● TASK DIRECTIONS: Wherever the string "edited" appears in a line of the listing below, report that line.

● RECORDS SUPPLIED:
=== Section Start ===

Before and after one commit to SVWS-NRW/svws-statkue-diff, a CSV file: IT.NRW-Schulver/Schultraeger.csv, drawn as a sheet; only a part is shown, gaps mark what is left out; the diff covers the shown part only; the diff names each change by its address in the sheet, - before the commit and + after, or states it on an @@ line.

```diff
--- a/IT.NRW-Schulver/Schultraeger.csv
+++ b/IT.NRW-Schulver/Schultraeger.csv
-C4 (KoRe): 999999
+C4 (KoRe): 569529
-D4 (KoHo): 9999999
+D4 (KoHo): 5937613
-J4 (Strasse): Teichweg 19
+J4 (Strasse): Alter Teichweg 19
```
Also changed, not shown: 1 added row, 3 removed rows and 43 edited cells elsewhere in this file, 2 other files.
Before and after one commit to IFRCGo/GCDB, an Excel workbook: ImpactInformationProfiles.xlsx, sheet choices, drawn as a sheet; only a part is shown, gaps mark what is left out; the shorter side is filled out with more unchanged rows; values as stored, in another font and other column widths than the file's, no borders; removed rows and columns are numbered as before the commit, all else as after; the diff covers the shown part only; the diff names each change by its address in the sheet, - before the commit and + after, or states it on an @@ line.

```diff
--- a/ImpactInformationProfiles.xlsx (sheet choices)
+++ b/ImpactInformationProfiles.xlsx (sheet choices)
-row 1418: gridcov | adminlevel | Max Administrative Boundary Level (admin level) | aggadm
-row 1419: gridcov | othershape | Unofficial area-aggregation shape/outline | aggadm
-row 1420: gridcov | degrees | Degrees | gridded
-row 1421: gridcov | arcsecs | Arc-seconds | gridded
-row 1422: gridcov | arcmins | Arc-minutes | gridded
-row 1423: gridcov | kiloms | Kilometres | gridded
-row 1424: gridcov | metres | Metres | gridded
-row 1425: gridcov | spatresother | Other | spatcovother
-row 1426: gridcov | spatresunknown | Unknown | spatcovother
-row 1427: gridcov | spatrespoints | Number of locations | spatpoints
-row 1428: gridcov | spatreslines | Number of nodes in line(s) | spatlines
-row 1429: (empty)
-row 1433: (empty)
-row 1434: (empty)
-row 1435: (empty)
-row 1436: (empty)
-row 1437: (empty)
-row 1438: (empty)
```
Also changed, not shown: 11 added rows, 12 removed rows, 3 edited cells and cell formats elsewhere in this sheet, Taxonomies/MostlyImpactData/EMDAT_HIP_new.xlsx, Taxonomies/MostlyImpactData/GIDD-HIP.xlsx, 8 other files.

=== Section End ===

● WRITTEN SOLUTION:
Also changed, not shown: 1 added row, 3 removed rows and 43 edited cells elsewhere in this file, 2 other files.
Also changed, not shown: 11 added rows, 12 removed rows, 3 edited cells and cell formats elsewhere in this sheet, Taxonomies/MostlyImpactData/EMDAT_HIP_new.xlsx, Taxonomies/MostlyImpactData/GIDD-HIP.xlsx, 8 other files.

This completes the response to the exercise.